    Scott refers to me as an intelligent design “creationist,” even though I clearly write in my book Darwin’s Black Box (which Scott cites) that I am not a creationist and have no reason to doubt common descent. In fact, my own views fit quite comfortably with the 40% of scientists that Scott acknowledges think “evolution occurred, but was guided by God.” Where I and others run afoul of Scott and the National Center for Science Education (NCSE) is simply in arguing that intelligent design in biology is not invisible, it is empirically detectable. The biological literature is replete with statements like David DeRosier’s in the journal Cell: “More so than other motors, the flagellum resembles a machine designed by a human” (1). Exactly why is it a thought-crime to make the case that such observations may be on to something objectively correct?

    It looks like he agrees with 1-5. I do not. Common Descent is still an untestable concept.

    And offspring would be a modified version of both parents. We are not clones.

    Look, I am NOT Ok with saying ID is anti-evolution just because you have issues with the word “evolution”. Saying that ID is anti-evolution makes it appear that ID is for the fixity of species. And THAT has been the whole problem all along. We have allowed them to hijack the word. We need to make the world aware of that fact and not cower from the word.

    Evolution by means of intelligent design is still evolution. Organisms that are intelligently designed to evolve and evolve by means of intelligent design are still evolving.

    It is up to you, when having a discussion on “evolution” to be up front with the definitions and clarify what you mean and what your opponent means. When a reporter hounded a GoP Presidential candidate about believing in “evolution” he shot right back with “that depends on what you mean by the word…” and went into the explanation.

  29. 29
    ET says:

    But anyway- I am into chapter 1 and it appears that Dr. Behe is unaware that polar bears actually have clear, hollow fur, with the small guard hairs being clear but not hollow. This seems to be common amongst cold-weathered mammals- alpacas have hollow hair. The llama have a hollow core fiber.

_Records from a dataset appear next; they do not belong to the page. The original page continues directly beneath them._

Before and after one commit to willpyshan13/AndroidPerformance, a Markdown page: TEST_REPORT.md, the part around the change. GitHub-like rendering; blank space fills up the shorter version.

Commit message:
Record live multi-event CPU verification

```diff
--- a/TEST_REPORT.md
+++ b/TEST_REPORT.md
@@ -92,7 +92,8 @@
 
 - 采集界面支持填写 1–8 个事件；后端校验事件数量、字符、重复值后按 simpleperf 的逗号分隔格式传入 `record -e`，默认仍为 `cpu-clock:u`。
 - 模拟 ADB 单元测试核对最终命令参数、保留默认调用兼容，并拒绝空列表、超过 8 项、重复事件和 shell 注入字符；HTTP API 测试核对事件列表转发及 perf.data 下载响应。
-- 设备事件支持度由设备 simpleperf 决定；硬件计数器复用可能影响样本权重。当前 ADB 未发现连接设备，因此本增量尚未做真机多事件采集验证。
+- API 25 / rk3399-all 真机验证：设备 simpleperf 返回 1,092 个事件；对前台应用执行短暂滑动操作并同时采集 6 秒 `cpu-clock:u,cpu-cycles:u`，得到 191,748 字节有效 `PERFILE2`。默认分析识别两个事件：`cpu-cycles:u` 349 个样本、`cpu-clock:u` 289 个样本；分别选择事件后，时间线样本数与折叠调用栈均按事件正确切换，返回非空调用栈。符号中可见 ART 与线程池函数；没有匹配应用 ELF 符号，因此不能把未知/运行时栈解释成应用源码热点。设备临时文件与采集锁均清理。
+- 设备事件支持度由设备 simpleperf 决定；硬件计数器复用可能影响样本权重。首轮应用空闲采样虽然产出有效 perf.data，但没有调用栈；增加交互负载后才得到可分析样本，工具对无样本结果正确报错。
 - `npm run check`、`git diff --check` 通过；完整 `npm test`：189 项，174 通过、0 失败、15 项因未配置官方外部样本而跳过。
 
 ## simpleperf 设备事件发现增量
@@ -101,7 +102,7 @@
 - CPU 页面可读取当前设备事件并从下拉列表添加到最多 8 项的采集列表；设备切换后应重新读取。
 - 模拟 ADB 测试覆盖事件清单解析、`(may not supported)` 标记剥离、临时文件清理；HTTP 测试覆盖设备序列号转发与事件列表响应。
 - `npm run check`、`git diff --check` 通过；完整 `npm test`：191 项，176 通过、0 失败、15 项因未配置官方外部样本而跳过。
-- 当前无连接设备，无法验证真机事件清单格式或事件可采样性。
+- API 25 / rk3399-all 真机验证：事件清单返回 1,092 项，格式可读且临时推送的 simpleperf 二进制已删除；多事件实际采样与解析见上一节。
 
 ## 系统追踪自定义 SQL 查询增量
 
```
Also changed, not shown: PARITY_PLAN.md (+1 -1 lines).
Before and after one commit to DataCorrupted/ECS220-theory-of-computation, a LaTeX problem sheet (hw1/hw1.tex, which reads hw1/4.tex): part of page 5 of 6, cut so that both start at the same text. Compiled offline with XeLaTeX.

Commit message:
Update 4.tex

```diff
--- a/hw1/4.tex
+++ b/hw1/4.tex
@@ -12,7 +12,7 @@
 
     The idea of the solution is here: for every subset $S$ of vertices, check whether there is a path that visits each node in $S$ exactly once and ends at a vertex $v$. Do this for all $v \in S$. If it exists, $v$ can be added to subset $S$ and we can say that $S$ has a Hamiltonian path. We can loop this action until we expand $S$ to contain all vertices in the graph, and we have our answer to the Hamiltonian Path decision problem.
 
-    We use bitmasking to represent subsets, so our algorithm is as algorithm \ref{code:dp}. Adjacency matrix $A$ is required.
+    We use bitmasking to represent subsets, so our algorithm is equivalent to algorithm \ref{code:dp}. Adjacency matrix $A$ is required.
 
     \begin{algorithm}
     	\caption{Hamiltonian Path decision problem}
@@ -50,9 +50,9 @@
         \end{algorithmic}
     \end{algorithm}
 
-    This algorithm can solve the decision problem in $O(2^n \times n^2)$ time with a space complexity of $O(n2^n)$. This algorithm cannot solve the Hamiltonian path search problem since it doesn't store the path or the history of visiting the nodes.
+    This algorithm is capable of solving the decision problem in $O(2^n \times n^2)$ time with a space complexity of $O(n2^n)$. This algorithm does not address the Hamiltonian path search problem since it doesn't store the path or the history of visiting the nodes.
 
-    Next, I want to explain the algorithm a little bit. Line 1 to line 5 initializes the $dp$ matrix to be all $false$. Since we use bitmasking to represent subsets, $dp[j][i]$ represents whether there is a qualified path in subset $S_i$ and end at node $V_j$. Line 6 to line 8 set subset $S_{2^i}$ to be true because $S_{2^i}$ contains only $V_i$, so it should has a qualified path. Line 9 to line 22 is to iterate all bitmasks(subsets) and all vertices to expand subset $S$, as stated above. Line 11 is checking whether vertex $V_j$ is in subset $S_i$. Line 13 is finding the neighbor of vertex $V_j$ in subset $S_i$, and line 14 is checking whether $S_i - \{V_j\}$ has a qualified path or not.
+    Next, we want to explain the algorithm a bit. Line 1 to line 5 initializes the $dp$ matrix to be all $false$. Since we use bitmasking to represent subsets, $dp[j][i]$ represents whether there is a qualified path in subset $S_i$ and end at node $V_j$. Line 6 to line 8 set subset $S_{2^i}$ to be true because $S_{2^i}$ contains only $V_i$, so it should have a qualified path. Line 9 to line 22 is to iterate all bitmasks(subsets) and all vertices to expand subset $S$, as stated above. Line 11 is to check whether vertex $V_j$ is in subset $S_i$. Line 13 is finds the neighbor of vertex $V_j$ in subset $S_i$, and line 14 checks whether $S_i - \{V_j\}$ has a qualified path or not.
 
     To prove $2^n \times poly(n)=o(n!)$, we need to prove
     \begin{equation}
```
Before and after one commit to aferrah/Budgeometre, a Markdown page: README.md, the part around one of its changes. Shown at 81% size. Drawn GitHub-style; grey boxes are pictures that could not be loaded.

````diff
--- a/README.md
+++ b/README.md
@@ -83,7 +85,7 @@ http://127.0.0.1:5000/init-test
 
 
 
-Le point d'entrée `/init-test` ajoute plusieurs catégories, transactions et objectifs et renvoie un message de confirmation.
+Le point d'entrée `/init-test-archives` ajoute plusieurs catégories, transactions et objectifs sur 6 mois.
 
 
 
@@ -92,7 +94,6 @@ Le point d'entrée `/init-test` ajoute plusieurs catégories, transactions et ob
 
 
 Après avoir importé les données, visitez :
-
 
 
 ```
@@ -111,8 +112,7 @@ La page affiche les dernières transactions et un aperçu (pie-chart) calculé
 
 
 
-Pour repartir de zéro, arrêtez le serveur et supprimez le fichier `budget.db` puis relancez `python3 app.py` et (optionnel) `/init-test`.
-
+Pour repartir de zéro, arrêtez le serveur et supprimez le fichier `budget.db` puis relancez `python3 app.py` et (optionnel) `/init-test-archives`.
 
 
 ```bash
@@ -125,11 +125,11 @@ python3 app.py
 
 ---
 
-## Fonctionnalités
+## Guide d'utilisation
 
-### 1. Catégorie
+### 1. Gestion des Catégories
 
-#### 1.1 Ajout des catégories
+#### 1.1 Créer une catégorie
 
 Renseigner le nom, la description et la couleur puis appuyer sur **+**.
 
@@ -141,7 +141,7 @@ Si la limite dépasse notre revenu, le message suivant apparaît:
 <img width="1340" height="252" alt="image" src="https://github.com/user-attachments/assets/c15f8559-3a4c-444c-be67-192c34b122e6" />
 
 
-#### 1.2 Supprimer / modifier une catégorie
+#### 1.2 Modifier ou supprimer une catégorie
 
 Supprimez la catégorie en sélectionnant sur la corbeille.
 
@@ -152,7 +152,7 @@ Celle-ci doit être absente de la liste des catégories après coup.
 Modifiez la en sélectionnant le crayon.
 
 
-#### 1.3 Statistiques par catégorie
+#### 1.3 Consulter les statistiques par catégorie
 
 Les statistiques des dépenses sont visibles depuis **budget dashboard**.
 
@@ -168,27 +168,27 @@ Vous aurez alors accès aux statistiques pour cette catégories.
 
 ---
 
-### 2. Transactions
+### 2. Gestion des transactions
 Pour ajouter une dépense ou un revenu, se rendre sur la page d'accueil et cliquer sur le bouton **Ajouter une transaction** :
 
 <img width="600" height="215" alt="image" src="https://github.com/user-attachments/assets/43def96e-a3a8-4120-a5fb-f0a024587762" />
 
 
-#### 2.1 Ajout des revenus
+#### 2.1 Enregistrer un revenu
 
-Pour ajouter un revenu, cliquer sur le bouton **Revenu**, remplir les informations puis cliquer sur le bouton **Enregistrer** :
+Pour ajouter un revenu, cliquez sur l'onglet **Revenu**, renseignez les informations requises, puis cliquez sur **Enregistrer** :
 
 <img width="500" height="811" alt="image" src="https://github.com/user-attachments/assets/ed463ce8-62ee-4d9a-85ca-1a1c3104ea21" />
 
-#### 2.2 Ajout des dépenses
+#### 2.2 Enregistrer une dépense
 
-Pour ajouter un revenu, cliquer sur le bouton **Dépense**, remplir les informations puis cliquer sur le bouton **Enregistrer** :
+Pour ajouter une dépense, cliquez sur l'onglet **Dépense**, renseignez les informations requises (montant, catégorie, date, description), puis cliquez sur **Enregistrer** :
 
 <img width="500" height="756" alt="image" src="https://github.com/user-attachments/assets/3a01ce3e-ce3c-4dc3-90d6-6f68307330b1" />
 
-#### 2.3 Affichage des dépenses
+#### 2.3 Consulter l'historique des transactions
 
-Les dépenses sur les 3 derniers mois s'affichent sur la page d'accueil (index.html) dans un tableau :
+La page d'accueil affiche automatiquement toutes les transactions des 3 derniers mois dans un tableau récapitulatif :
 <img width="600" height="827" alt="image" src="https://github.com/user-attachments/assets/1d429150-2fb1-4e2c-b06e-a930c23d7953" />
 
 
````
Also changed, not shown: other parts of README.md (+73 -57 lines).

And Rudolph’s kin (reindeer) also have (soft) hollow hair.

    The point being is the changes most likely did not just occur to the LYST (pigmentation) gene.

    The skin of a polar bear is black, which is similar in color to the skin of a grizzly.

    Also just because changes to a gene (APOB) has adverse effects in other mammals doesn’t say anything about polar bears. We know that genes are not isolated actors.

    But chapter one does make the great point that today people add “evolution” to just about anything and the addition does not add one bit of information. It is just hype and window dressing designed to keep the populace indoctrinated.

Leave a Reply